The market turmoil that began in mid-2007 re-emphasised the importance of liquidity to the functioning of financial markets and the banking sector. In advance of the turmoil, asset markets were buoyant and funding was readily available at low cost. The reversal in market conditions illustrated how quickly liquidity can evaporate and that illiquidity can last for an extended period of time. Financial regulators across the globe are urging institutions to address this dimension of financial risk more comprehensively.
In this comprehensive guide to modelling liquidity risk, Robert Fiedler provides a coherent model which allows the reader to understand the components of illiquidity risk and how they interact and as a result enable you to build a quantitative model to display, measure and limit risk.
Liquidity Modelling is required reading for financial market practitioners who are dealing with liquidity risk and who want to understand it.
- What is this book about?
- Illiquidity risk: a risk type of its own?
- Measuring illiquidity risk: what is the problem?
- Comparing the measurement of liquidity and other risks
- What is covered by this book?
2 Setting the Scene: Why Liquidity Is Important in a Bank
- Banks, financial transactions and balance sheets
- Income, expense and earnings
- The time value of payments
- Value, risk and capital
3 What Is Liquidity Risk?
- Insolvency and illiquidity
- Liquidity risk of financial instruments and markets
- Liquidity of markets for central bank funds
- Liquidity-induced value risk
- Capital as a buffer for liquidity risk?
4 Illiquidity Risk: The Foundations of Modelling
- Describing the bank’s balance sheet
- Measuring illiquidity risk
5 Capturing Uncertainties
- Stationary modelling
- Dynamic modelling and hypothetical transactions
- The role of optionality
- Modelling optionality
6 A Template for an Illiquidity Risk Solution
- Technical implementation
- Inventories and flows
- Inventories and flows of transactions
7 The Counterbalancing Capacity
- Liquidity risk requirements
- CBC: The problem
- FLE and CBC
- Building blocks of a technical solution
- Solving the problem for classes of securities
- Further issues regarding the CBC
8 Intra-Day Liquidity Risk
- Liquidity risk and intra-day liquidity risk
- The measurement of liquidity risk
- The payment process
- Measurement of ILR within an enhanced FLE or separately?
- ILRS that could be measured with an enhanced FLE
- ILRS that go beyond the enhanced FLE
- Other issues
- Risks related to correspondent banks
- Idiosyncratic risks of the payment processes
- Mitigation of liquidity risks
9 Liquidity Transfer Pricing and Limits
- Basic transfer-pricing concepts
- Deterministic costs of the replicating transaction
- Transfer pricing of risk
- Summary of the pricing components
- Liquidity risk limits
- Regulatory requirements
10 The Basel III Banking Regulation
- Liquidity risk in Basel III
- The liquidity coverage ratio
- How can a bank improve its LCR?
- The net stable funding ratio
- How can a bank steer its NSFR?

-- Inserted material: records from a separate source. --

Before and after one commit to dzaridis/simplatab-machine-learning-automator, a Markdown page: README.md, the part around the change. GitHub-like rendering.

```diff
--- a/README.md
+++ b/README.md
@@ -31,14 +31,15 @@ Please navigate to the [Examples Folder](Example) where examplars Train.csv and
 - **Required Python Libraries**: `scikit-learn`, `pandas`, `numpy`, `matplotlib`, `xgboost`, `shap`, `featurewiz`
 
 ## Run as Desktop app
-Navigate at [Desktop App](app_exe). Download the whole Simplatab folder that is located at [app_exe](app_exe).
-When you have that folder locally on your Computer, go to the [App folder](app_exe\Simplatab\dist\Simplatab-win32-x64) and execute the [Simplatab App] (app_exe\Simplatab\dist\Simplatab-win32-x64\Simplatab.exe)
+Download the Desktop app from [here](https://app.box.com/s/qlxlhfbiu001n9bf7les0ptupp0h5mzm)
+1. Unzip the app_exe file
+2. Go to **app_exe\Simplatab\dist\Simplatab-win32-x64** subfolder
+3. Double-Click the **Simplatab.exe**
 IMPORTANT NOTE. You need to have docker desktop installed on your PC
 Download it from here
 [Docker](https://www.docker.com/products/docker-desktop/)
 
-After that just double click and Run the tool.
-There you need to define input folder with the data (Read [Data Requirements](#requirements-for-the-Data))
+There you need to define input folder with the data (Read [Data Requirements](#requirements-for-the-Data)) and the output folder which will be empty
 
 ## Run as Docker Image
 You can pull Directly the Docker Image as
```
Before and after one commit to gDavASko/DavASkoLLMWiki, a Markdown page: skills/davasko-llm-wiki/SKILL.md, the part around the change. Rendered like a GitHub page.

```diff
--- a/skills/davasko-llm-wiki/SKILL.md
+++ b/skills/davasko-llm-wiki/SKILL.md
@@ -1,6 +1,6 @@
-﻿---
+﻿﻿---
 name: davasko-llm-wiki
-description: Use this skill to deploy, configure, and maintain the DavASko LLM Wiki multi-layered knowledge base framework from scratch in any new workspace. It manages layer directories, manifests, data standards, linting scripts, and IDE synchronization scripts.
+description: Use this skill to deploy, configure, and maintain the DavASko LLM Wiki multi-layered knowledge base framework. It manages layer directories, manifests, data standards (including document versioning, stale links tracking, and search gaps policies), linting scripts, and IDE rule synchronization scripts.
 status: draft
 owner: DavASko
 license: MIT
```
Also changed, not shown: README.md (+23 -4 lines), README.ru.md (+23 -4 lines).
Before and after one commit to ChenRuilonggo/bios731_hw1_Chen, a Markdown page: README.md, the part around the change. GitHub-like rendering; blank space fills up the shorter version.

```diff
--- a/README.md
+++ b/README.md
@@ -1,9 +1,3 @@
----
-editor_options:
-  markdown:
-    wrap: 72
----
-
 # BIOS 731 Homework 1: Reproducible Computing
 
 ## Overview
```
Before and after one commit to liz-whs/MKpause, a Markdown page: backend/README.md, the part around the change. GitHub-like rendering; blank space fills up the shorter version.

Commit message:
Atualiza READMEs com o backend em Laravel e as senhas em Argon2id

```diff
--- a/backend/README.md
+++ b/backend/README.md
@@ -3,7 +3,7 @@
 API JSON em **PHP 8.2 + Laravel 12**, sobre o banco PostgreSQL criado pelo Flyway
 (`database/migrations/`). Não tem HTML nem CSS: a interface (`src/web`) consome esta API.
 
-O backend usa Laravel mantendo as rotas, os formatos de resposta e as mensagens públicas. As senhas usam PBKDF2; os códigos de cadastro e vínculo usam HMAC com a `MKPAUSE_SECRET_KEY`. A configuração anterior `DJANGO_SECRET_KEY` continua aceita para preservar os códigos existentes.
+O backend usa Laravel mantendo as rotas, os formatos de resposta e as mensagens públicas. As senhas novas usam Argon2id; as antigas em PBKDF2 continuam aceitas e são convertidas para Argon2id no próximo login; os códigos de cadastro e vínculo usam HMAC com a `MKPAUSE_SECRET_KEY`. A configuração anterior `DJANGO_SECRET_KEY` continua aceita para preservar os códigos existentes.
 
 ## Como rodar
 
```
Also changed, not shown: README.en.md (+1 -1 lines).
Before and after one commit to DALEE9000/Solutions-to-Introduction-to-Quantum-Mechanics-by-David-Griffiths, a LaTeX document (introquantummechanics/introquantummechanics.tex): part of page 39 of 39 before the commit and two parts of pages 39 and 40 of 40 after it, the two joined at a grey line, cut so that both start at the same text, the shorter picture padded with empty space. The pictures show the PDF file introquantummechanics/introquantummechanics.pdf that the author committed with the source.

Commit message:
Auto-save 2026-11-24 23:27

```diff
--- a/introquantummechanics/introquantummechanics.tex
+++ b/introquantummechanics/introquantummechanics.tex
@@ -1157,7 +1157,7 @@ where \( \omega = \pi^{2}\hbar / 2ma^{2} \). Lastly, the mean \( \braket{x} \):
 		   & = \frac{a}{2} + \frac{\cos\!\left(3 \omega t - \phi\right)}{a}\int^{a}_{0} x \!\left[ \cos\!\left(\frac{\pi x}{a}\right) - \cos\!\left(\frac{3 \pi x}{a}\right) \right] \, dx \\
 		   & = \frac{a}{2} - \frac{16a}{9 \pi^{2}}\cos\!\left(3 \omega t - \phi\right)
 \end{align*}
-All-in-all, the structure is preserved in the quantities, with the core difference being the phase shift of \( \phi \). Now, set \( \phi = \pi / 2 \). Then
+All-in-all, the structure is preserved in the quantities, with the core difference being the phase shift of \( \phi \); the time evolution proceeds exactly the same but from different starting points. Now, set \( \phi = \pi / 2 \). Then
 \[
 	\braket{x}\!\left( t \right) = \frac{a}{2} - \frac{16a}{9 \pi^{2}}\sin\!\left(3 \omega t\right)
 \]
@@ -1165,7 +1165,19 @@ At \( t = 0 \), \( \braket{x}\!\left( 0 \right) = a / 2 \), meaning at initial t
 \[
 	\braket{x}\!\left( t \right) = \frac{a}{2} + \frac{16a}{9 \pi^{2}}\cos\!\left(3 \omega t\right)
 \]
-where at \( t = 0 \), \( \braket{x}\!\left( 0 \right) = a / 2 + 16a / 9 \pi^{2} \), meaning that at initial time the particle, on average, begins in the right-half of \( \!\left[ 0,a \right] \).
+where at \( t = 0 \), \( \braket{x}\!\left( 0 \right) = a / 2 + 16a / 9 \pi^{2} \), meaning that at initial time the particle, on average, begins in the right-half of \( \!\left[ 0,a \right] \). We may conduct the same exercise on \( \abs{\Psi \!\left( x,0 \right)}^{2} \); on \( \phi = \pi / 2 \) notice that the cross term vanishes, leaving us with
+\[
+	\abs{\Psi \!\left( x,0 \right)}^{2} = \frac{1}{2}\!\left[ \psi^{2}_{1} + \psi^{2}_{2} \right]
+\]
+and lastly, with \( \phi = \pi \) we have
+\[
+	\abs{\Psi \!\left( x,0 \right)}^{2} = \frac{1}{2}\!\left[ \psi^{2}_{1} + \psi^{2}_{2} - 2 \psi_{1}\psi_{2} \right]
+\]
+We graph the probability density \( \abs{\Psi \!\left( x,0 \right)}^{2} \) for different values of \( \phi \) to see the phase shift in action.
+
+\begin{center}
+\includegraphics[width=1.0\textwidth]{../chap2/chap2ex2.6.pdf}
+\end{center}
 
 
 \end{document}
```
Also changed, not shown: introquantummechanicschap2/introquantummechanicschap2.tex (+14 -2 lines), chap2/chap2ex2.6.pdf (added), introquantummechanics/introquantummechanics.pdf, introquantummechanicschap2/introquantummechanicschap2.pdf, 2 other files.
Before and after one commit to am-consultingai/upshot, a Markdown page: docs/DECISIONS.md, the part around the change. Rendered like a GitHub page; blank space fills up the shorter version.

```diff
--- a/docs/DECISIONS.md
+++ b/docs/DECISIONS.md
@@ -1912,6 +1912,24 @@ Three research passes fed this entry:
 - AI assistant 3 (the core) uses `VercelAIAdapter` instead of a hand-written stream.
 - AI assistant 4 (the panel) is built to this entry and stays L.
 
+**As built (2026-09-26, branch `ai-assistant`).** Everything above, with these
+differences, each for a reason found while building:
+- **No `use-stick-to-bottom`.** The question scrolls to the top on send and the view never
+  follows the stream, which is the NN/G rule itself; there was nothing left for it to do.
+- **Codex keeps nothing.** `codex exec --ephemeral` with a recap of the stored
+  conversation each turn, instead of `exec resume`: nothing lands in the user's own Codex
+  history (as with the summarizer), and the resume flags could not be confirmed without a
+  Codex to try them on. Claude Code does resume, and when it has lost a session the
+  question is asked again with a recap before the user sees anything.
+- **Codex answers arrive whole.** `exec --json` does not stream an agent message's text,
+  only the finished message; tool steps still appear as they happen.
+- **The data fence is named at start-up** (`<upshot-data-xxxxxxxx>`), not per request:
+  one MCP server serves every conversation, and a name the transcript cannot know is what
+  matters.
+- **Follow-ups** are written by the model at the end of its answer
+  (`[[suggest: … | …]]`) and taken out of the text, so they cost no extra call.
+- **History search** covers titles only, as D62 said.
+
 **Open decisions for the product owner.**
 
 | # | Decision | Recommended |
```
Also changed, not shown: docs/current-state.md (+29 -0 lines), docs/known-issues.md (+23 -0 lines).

Robert owns and runs Liquidity Risk Corp. which consults on methodology and processes and as well builds prototypes and IT solution for liquidity risk.
In the first half of his career, Robert spent over a decade in the treasury/dealing rooms of numerous international major banks as a money market liquidity manager, trading interest rate products and derivatives. Later he switched to risk management and developed Deutsche Bank Group’s liquidity risk methodology on which he successfully built a global system (LiMA) which measures and limits the bank’s funding liquidity. Moving into software development, Robert became Country Co-ordinator for Germany and Executive Director of ALM and Liquidity Risk Solutions at Algorithmics Inc., Toronto. Subsequently he joined the board of Fernbach Software, Luxemburg where he oversaw the development of ALM, performance measurement, IFRS and liquidity risk software. During this time he constantly developed liquidity methodologies and teached his research results. Jointly with the University of St. Gallen, Switzerland he developed a stochastic model which optimises the risk and return of investing Non-Maturing Assets and Liabilities.